They were roustabouts and drillers, managers and technicians. The oldest, David Rae, was from Dumfries, a 63-year-old grandfather, who had already had told friends he wanted to retire. James Costello, of Aberdeen was one of the youngest, just 24, a computer planner with his life in front of him, “one of the industry’s brightest prospects,” according to his boss. As early as dawn yesterday it was clear that all 16 men had died in an instant, when Bond Super Puma AS 332L Mk II came down in the North Sea, 14 miles north east of Peterhead.
These lost lives brought a jarring stop to the communities of north east Scotland, where self-image and success are intermingled with North Sea oil and gas. Eight of the dead came Aberdeen and towns close to it, places such as Oldmeldrum and Kintore; all had worked out of the city.
Assistant chief constable, Colin Menzies, had noticed an eerie stillness as he walked through streets from police headquarters to be at the harbourside as the first bodies were brought ashore at a little after eight o’clock.
“There was a sense of quiet around the city,” he admitted. “We are used to seeing and hearing helicopters in the sky every few minutes over Aberdeen and it has been like that for the 30 years. Most either know somebody who works in the offshore industry or have themselves been involved. This really is close to people’s hearts.”

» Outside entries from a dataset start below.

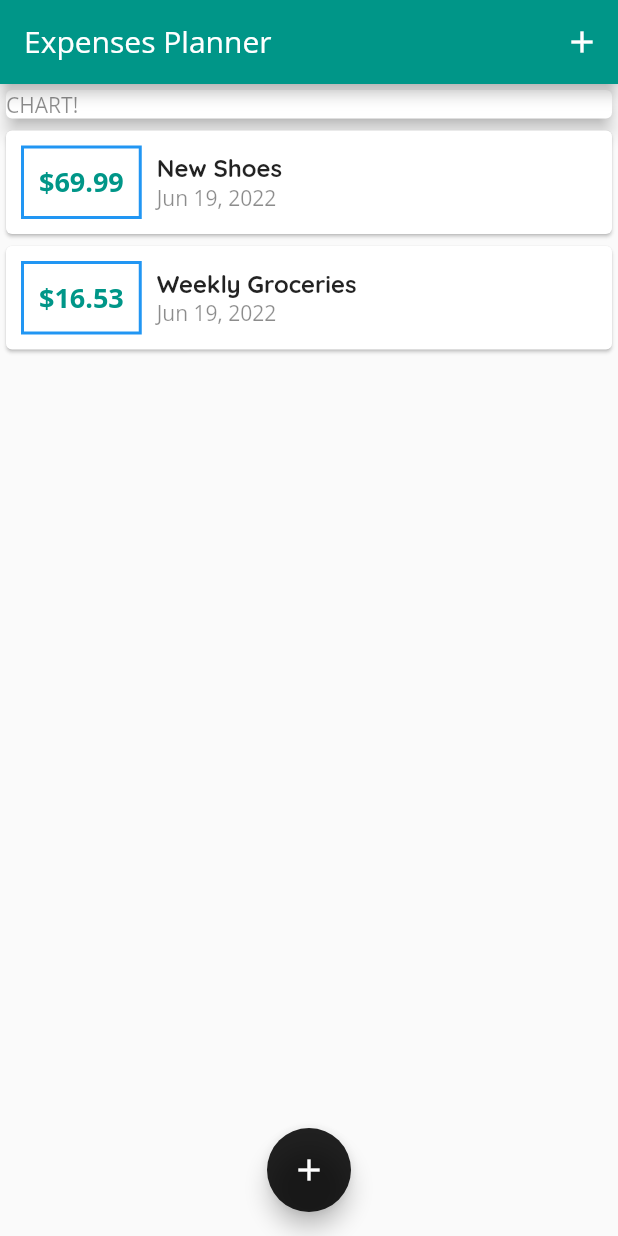
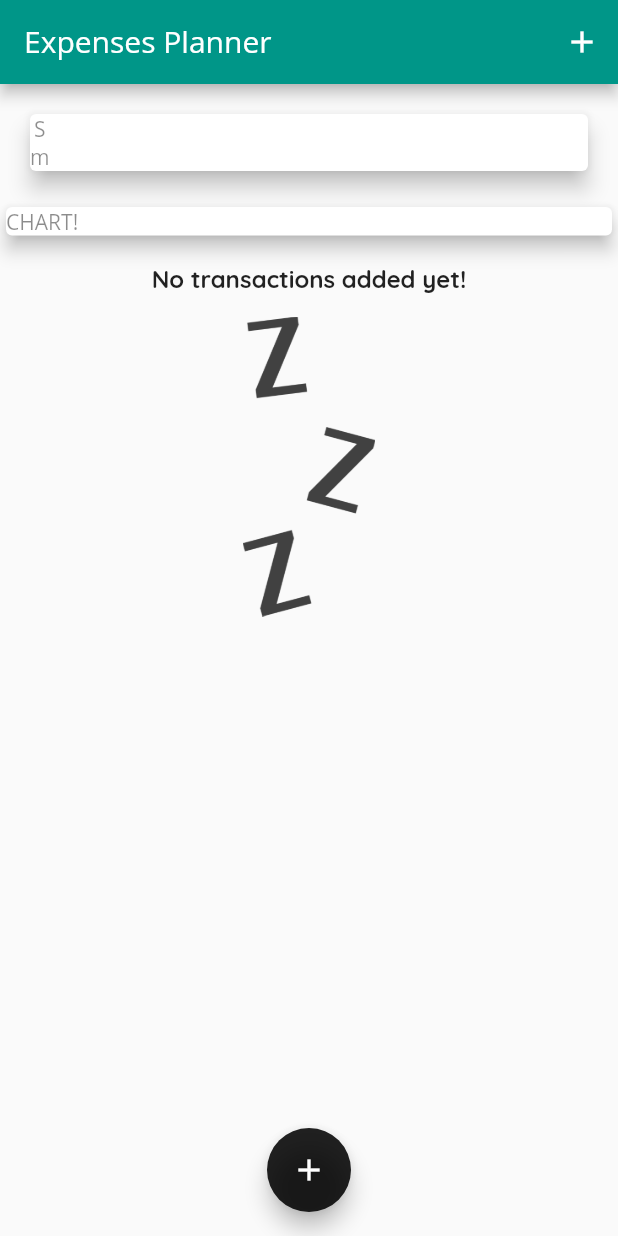
Before and after one commit to GrafSoul/expenses-planner-flutter, a Flutter app: the screen it shows after launch, on a phone screen of 412 x 824 dp. Run offline on Flutter 3.47's test engine with Material 2 defaults, Android fonts, the phone set to English and light mode, and no system bars.

Commit message:
feat: Added Chart wigget

```diff
--- a/lib/main.dart
+++ b/lib/main.dart
@@ -2,6 +2,7 @@ import 'package:flutter/material.dart';
 
 import './widgets/new_transaction.dart';
 import './widgets/transaction_list.dart';
+import './widgets/chart.dart';
 
 import './models/transaction.dart';
 
@@ -14,8 +15,10 @@ class MyApp extends StatelessWidget {
   Widget build(BuildContext context) {
     return MaterialApp(
       title: 'Expenses Planner',
+
       theme: ThemeData(
         fontFamily: 'OpenSans',
+        primaryColor: Colors.teal,
         appBarTheme: AppBarTheme(
           toolbarTextStyle: ThemeData.light().textTheme.copyWith(
             headline1: const TextStyle(
@@ -58,18 +61,18 @@ class MyHomePage extends StatefulWidget {
 
 class _MyHomePageState extends State<MyHomePage> {
   final List<Transaction> _userTransactions = [
-    Transaction(
-      id: 't1',
-      title: 'New Shoes',
-      amount: 69.99,
-      date: DateTime.now(),
-    ),
-    Transaction(
-      id: 't2',
-      title: 'Weekly Groceries',
-      amount: 16.53,
-      date: DateTime.now(),
-    ),
+    // Transaction(
+    //   id: 't1',
+    //   title: 'New Shoes',
+    //   amount: 69.99,
+    //   date: DateTime.now(),
+    // ),
+    // Transaction(
+    //   id: 't2',
+    //   title: 'Weekly Groceries',
+    //   amount: 16.53,
+    //   date: DateTime.now(),
+    // ),
   ];
 
   void _addNewTransaction(String txTitle, double txAmount) {
@@ -112,6 +115,7 @@ class _MyHomePageState extends State<MyHomePage> {
       ),
       body: SingleChildScrollView(
         child: Column(children: [
+          Chart(_userTransactions),
           const SizedBox(
             width: double.infinity,
             child: Card(
--- /dev/null
+++ b/lib/widgets/chart.dart
@@ -0,0 +1,45 @@
+import 'package:flutter/material.dart';
+import 'package:intl/intl.dart';
+
+import '../models/transaction.dart';
+
+class Chart extends StatelessWidget {
+  final List<Transaction> recentTransactions;
+
+  const Chart(this.recentTransactions, {Key? key}) : super(key: key);
+
+  List<Map<String, Object>> get groupedTransactionViews {
+    return List.generate(7, (index) {
+      final weekDay = DateTime.now().subtract(Duration(days: index));
+      var totalSum = 0.0;
+
+      for (var i = 0; i < recentTransactions.length; i++) {
+        if (recentTransactions[i].date.day == weekDay.day &&
+            recentTransactions[i].date.month == weekDay.month &&
+            recentTransactions[i].date.year == weekDay.year) {
+          totalSum += recentTransactions[i].amount;
+        }
+      }
+
+      print(DateFormat.E(weekDay));
+      print(totalSum);
+
+      return {'day': DateFormat.E(weekDay), 'amount': totalSum};
+    });
+  }
+
+  @override
+  Widget build(BuildContext context) {
+    return Card(
+      elevation: 6,
+      margin: const EdgeInsets.all(20),
+      child: Row(
+        children: <Widget>[
+          Column(
+            children: const <Widget>[Text('S'), Text('m')],
+          )
+        ],
+      ),
+    );
+  }
+}
--- a/lib/widgets/transaction_list.dart
+++ b/lib/widgets/transaction_list.dart
@@ -12,7 +12,25 @@ class TransactionList extends StatelessWidget {
   Widget build(BuildContext context) {
     return SizedBox(
       height: 300,
-      child: ListView.builder(
+      child: transactions.isEmpty
+          ? Column(
+              children: <Widget>[
+                const SizedBox(height: 15,),
+                Text(
+                  'No transactions added yet!',
+                  style: Theme.of(context).textTheme.bodyText1,
+                ),
+               const SizedBox(height: 15,),
+               SizedBox(
+                  height: 200,
+                  child:Image.asset(
+                    'assets/images/waiting.png',
+                    fit: BoxFit.cover,
+                  ),
+                ),
+              ],
+            )
+          : ListView.builder(
               itemBuilder: (ctx, index) {
                 return Card(
                   child: Row(
@@ -43,7 +61,8 @@ class TransactionList extends StatelessWidget {
                               style: Theme.of(context).textTheme.bodyText1,
                             ),
                             Text(
-                        DateFormat.yMMMd().format(transactions[index].date),
+                              DateFormat.yMMMd()
+                                  .format(transactions[index].date),
                               style: Theme.of(context).textTheme.bodyText2,
                             ),
                           ]),
--- a/pubspec.yaml
+++ b/pubspec.yaml
@@ -57,8 +57,8 @@ flutter:
   uses-material-design: true
 
   # To add assets to your application, add an assets section, like this:
-  # assets:
-  #   - images/a_dot_burr.jpeg
+  assets:
+    - assets/images/waiting.png
   #   - images/a_dot_ham.jpeg
 
   # An image asset can refer to one or more resolution-specific "variants", see
```
Also changed, not shown: assets/images/waiting.png (added). Lines whose indentation alone changed are shown as unchanged.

The first cortege had made its way through the dock gates before the sun had even risen over the harbour. A lone police motorcyclist led out the briefest of processions from Albert Quay. First a hearse. Next, a black van, wearing the livery of a local undertaker. And at the rear, a second hearse.
By the bleakest of ironies these bodies had been brought ashore by the Caledonian Victory. Just six weeks earlier, the support vessel’s rescue craft had plucked 15 men, alive and well from the icy waters off Peterhead, after another Super Puma helicopter, flying in thick fog, had ditched into the North Sea. Another three men had also been saved.
What then had seemed to many “our miracle of the Hudson” – a reminder of the Airbus A320 that ditched in New York in January with no loss of life – had brought a moment of unbelievable joy, shared by police, coastguards and rescue workers.
This time, when the Caledonian Victory’s bow doors opened dockside at 4:30am it was these selfsame officials who faced bleak and unenviable tasks. Identifying and preparing the dead for the short ride to the city mortuary; interviewing rescuers who had found the corpses bobbing up and down on a calm sea; screening off the harbourside with tarpaulins to keep prying eyes out of the most sombre business.
As the identities of the dead leaked out, so did the details of their lives. Stuart Wood, who worked for Expro, was a keen footballer and a “great personality”. At 62, Alex Dallas, had only just moved to Aberdeen for his job – his neighbours already admired him as “friendly and sociable.” Bill Munro of Bond Helicopters, paid tribute to the “dedicated” and popular young pilots who had died, Captain Paul Burnham, 31, and co-pilot Richard Menzies, just 24.
At the 12th century Kirk of St Nicholas Uniting, a book of condolence was opened in a chapel dedicated in 1990 to the oil and gas industries. A steady steam of signatories came to pay their respects.
Donald Wood, a teacher at Aberdeen University has been friend with a Bond Helicopters pilot who was killed to years ago. He said he wanted to show solidarity with the workers who risked their lives everyday. For others, the grief was just as immediate. Mary Rose, a receptionist at Canadian Natural Resources, whose North Sea headquarters overlook Aberdeen harbour, had felt almost too close to events. There was a realisation among all her friends that the men she worked with every day could be cut down at any time. “The mood is sad,” said Mrs Rose. “Everyone at my work realises that they have probably worked with these guys. But the men I’ve seen today are realistic, they have to be. They go to work in these helicopters, they go to do their jobs.”
Reverend Andrew Jolly, the chaplain to the oil and gas industry, had watched this dignified procession of visitors. Like A former army chaplain, even that experience could not prepare him for Tuesday’s events. Easter, he hoped might bring faith in resurrection and eternal life, but he acknowledged the crash was a test of faith.
“When you are part of a community you feel the pain and sorrow when something like this happens,” said Reverend Jolly. “Whether you are on-shore or off-shore, you feel it. Aberdeen has taken the oil and gas industry to its heart. We all feel this pain.”